“The value of this publication to manufacturing companies is its worldwide acceptance, especially now that the harmonized INDA/EDANA documents are in sync with ISO methods and with the CEN methods,” explains Carl Palenske, a Nonwoven Test Method Consultant who has worked with INDA on the Standard Test Method committee for the last 21 years, including serving as Chairman of the Test Method Committee.

“The harmonizing of test methods to the extent that they are in agreement between all these various organizations adds credibility and makes the harmonized manual a valuable reference tool,” he adds.

The harmonized test methods unite both suppliers and customers in testing parameters and explain the parameters of the product being made and exactly how the tests are performed to verify the attributes/variables of the product. The revision keeps the publication current with new test procedures, with any new productdeveloped and/or new test equipment.
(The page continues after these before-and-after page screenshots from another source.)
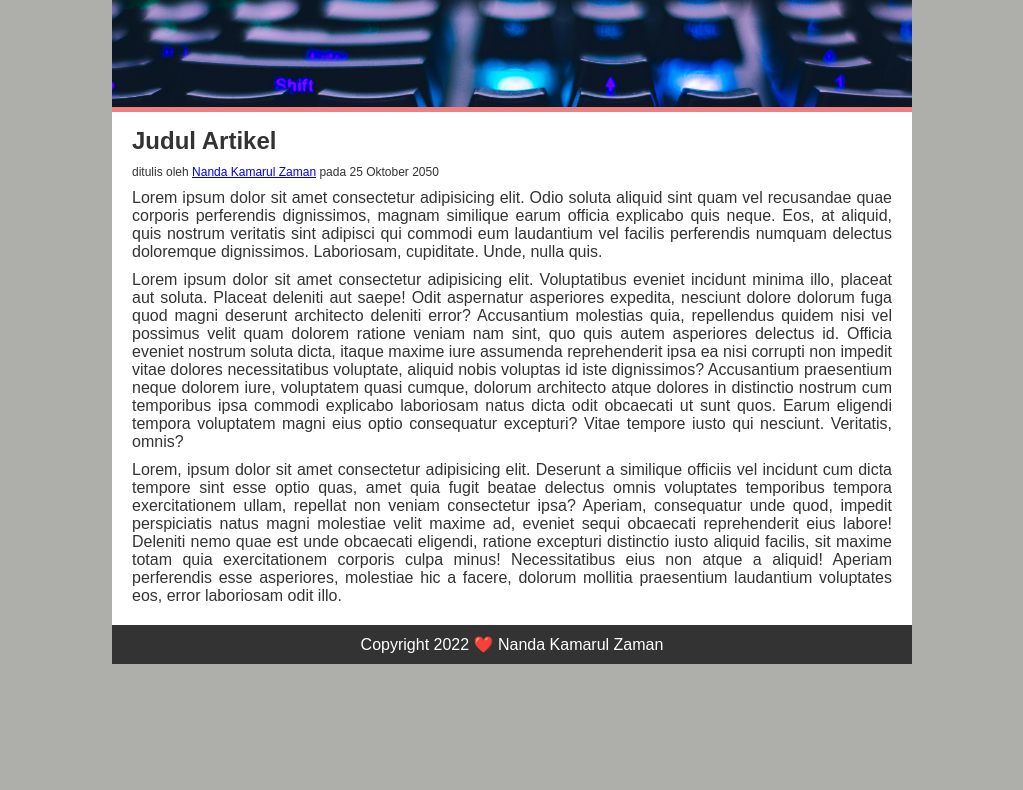
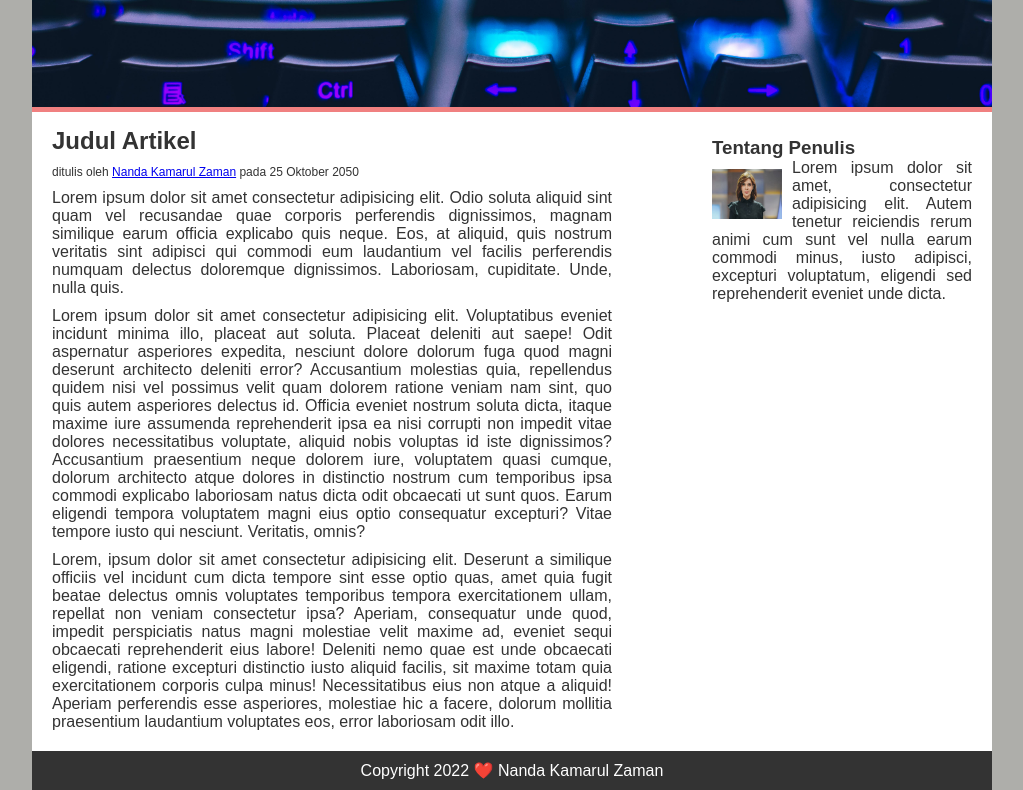
Before and after one commit to nandakamarulzaman/webSederhana-v1, a plain HTML site: page index.html in a window 1280 px wide. Shown: the part 286-1076 px from the top of the page, without its empty margins (128-1151 px from the left). Before the commit the page ends 950 px from the top, so only its background shows below. Drawn offline with Linux system fonts and the light colour scheme.

Commit message:
update kedua

```diff
--- a/index.html
+++ b/index.html
@@ -19,15 +19,17 @@
         </ul>
       </div>
       <div class="gambar"></div>
+      <div class="content cf">
         <div class="main">
           <h2 class="judulArtikel">Judul Artikel</h2>
           <p class="penulis">
-          ditulis oleh <a href="#">Nanda Kamarul Zaman</a> pada 25 Oktober 2050
+            ditulis oleh <a href="#">Nanda Kamarul Zaman</a> pada 25 Oktober
+            2050
           </p>
           <div class="paragraf">
             <p class="p1">
-            Lorem ipsum dolor sit amet consectetur adipisicing elit. Odio soluta
-            aliquid sint quam vel recusandae quae corporis perferendis
+              Lorem ipsum dolor sit amet consectetur adipisicing elit. Odio
+              soluta aliquid sint quam vel recusandae quae corporis perferendis
               dignissimos, magnam similique earum officia explicabo quis neque.
               Eos, at aliquid, quis nostrum veritatis sint adipisci qui commodi
               eum laudantium vel facilis perferendis numquam delectus doloremque
@@ -37,39 +39,51 @@
               Lorem ipsum dolor sit amet consectetur adipisicing elit.
               Voluptatibus eveniet incidunt minima illo, placeat aut soluta.
               Placeat deleniti aut saepe! Odit aspernatur asperiores expedita,
-            nesciunt dolore dolorum fuga quod magni deserunt architecto deleniti
-            error? Accusantium molestias quia, repellendus quidem nisi vel
-            possimus velit quam dolorem ratione veniam nam sint, quo quis autem
-            asperiores delectus id. Officia eveniet nostrum soluta dicta, itaque
-            maxime iure assumenda reprehenderit ipsa ea nisi corrupti non
-            impedit vitae dolores necessitatibus voluptate, aliquid nobis
-            voluptas id iste dignissimos? Accusantium praesentium neque dolorem
-            iure, voluptatem quasi cumque, dolorum architecto atque dolores in
-            distinctio nostrum cum temporibus ipsa commodi explicabo laboriosam
-            natus dicta odit obcaecati ut sunt quos. Earum eligendi tempora
-            voluptatem magni eius optio consequatur excepturi? Vitae tempore
-            iusto qui nesciunt. Veritatis, omnis?
+              nesciunt dolore dolorum fuga quod magni deserunt architecto
+              deleniti error? Accusantium molestias quia, repellendus quidem
+              nisi vel possimus velit quam dolorem ratione veniam nam sint, quo
+              quis autem asperiores delectus id. Officia eveniet nostrum soluta
+              dicta, itaque maxime iure assumenda reprehenderit ipsa ea nisi
+              corrupti non impedit vitae dolores necessitatibus voluptate,
+              aliquid nobis voluptas id iste dignissimos? Accusantium
+              praesentium neque dolorem iure, voluptatem quasi cumque, dolorum
+              architecto atque dolores in distinctio nostrum cum temporibus ipsa
+              commodi explicabo laboriosam natus dicta odit obcaecati ut sunt
+              quos. Earum eligendi tempora voluptatem magni eius optio
+              consequatur excepturi? Vitae tempore iusto qui nesciunt.
+              Veritatis, omnis?
             </p>
             <p class="p3">
-            Lorem, ipsum dolor sit amet consectetur adipisicing elit. Deserunt a
-            similique officiis vel incidunt cum dicta tempore sint esse optio
-            quas, amet quia fugit beatae delectus omnis voluptates temporibus
-            tempora exercitationem ullam, repellat non veniam consectetur ipsa?
-            Aperiam, consequatur unde quod, impedit perspiciatis natus magni
-            molestiae velit maxime ad, eveniet sequi obcaecati reprehenderit
-            eius labore! Deleniti nemo quae est unde obcaecati eligendi, ratione
-            excepturi distinctio iusto aliquid facilis, sit maxime totam quia
-            exercitationem corporis culpa minus! Necessitatibus eius non atque a
-            aliquid! Aperiam perferendis esse asperiores, molestiae hic a
-            facere, dolorum mollitia praesentium laudantium voluptates eos,
-            error laboriosam odit illo.
+              Lorem, ipsum dolor sit amet consectetur adipisicing elit. Deserunt
+              a similique officiis vel incidunt cum dicta tempore sint esse
+              optio quas, amet quia fugit beatae delectus omnis voluptates
+              temporibus tempora exercitationem ullam, repellat non veniam
+              consectetur ipsa? Aperiam, consequatur unde quod, impedit
+              perspiciatis natus magni molestiae velit maxime ad, eveniet sequi
+              obcaecati reprehenderit eius labore! Deleniti nemo quae est unde
+              obcaecati eligendi, ratione excepturi distinctio iusto aliquid
+              facilis, sit maxime totam quia exercitationem corporis culpa
+              minus! Necessitatibus eius non atque a aliquid! Aperiam
+              perferendis esse asperiores, molestiae hic a facere, dolorum
+              mollitia praesentium laudantium voluptates eos, error laboriosam
+              odit illo.
             </p>
           </div>
         </div>
-
-      <footer>
+        <div class="sidebar">
+          <h3>Tentang Penulis</h3>
+          <img class="najwaShihab" src="najwa.jpg" alt="" />
+          <p>
+            Lorem ipsum dolor sit amet, consectetur adipisicing elit. Autem
+            tenetur reiciendis rerum animi cum sunt vel nulla earum commodi
+            minus, iusto adipisci, excepturi voluptatum, eligendi sed
+            reprehenderit eveniet unde dicta.
+          </p>
+        </div>
+      </div>
+      <div class="footer">
         <p>Copyright 2022 ❤️ Nanda Kamarul Zaman</p>
-      </footer>
+      </div>
     </div>
   </body>
 </html>
--- a/style.css
+++ b/style.css
@@ -1,6 +1,7 @@
 * {
   margin: 0;
   padding: 0;
+  box-sizing: border-box;
 }
 
 body {
@@ -10,7 +11,7 @@ body {
 }
 
 .container {
-  width: 800px;
+  width: 960px;
   margin: auto;
   background-color: #fff;
 }
@@ -47,17 +48,41 @@ body {
   height: 250px;
   background-image: url(foto.jpg);
   background-size: cover;
+  background-position: 0 -80px;
   margin-top: 20px;
   box-shadow: 0 5px 0 lightcoral, 0 -5px 0 lightblue;
 }
 
 .main {
+  width: 600px;
   padding: 20px;
+  float: left;
 }
 
 .main .penulis {
   font-size: 12px;
   margin: 10px 0;
+}
+
+.sidebar {
+  width: 300px;
+  float: right;
+  padding: 20px;
+}
+.sidebar h3 {
+  margin-top: 10px;
+  font-weight: bold;
+}
+.sidebar .najwaShihab {
+  width: 80px;
+  height: 50px;
+  margin-top: 10px;
+  float: left;
+  padding-right: 10px;
+}
+
+.sidebar p {
+  text-align: justify;
 }
 
 .p1,
@@ -67,9 +92,23 @@ body {
   margin-top: 10px;
 }
 
-footer {
+.footer {
   text-align: center;
   background-color: #333;
   color: white;
   padding: 10px;
 }
+
+.cf:before,
+.cf:after {
+  content: "";
+  display: table;
+}
+
+.cf:after {
+  clear: both;
+}
+
+.cf {
+  *zoom: 1;
+}
```
Also changed, not shown: najwa.jpg (added). Lines whose indentation alone changed are shown as unchanged.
This publication contains several important additions, including:
* The addition of several new procedures.

* On the cover page of each procedure there is a reference block explaining which version is being used and when it was approved.

* This edition harmonizes the WSP methods with ISO. The first edition harmonized INDA and EDANA methods and used the structure (elements) of ISO, but the content for each method adhered closely to the EDANA/INDA harmonization rather than ISO. The following changes were made to harmonize with ISO:

— The inch/pound units were changed to SI units.

— The sampling plans were changed to utilize the ISO method. (The old sampling method did not consider statistical testing of the product; i.e., the size of N as it relates to production, as well as the addition of added statistical sampling).

— All normative references were changed to strictly refer to ISO methods only.

— The reference to “conditioning” was updated to include an ISO standard that was new and referenced testing nonwovens rather than pulp and paper.

— The precision technique or procedure was updated to adhere to ISO standard methods.

— The vocabulary section was expanded with many added terms and definitions.   Source fibre2fashion.com

Association of the Nonwoven Fabrics Industry

Comments are closed.